____ WORKING DATA

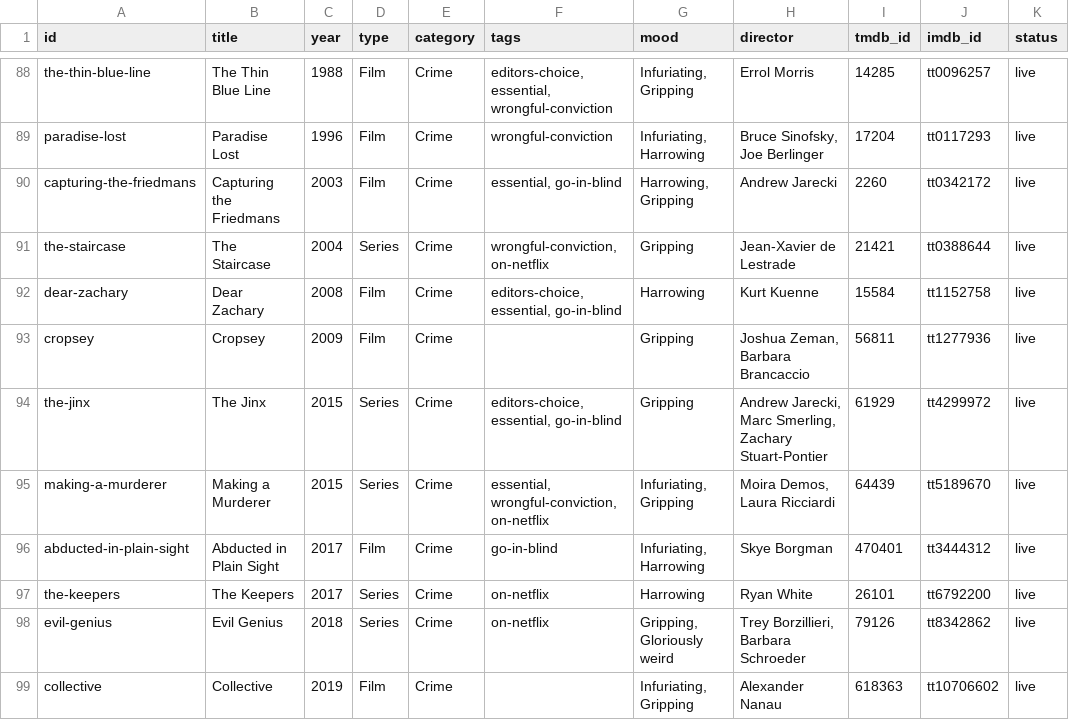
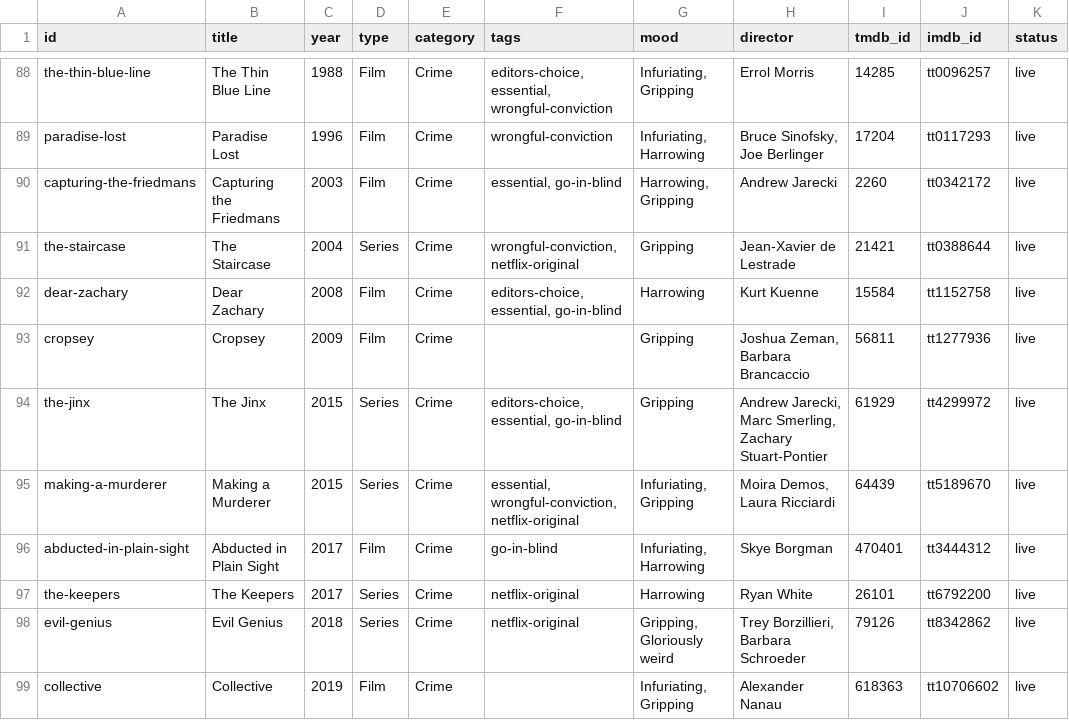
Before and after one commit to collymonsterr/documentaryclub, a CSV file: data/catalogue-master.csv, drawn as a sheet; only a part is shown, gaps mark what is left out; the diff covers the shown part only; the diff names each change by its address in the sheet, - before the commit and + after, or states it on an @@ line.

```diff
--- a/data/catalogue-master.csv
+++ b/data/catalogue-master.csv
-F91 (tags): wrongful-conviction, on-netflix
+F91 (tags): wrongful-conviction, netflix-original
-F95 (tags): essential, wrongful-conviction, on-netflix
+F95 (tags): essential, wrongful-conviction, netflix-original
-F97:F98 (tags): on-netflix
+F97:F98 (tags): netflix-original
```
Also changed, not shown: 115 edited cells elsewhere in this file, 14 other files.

________

## WHAT YOU WILL DO
Copy all lines above where "conviction" is present.

## TASK OUTPUT
-F91 (tags): wrongful-conviction, on-netflix
+F91 (tags): wrongful-conviction, netflix-original
-F95 (tags): essential, wrongful-conviction, on-netflix
+F95 (tags): essential, wrongful-conviction, netflix-original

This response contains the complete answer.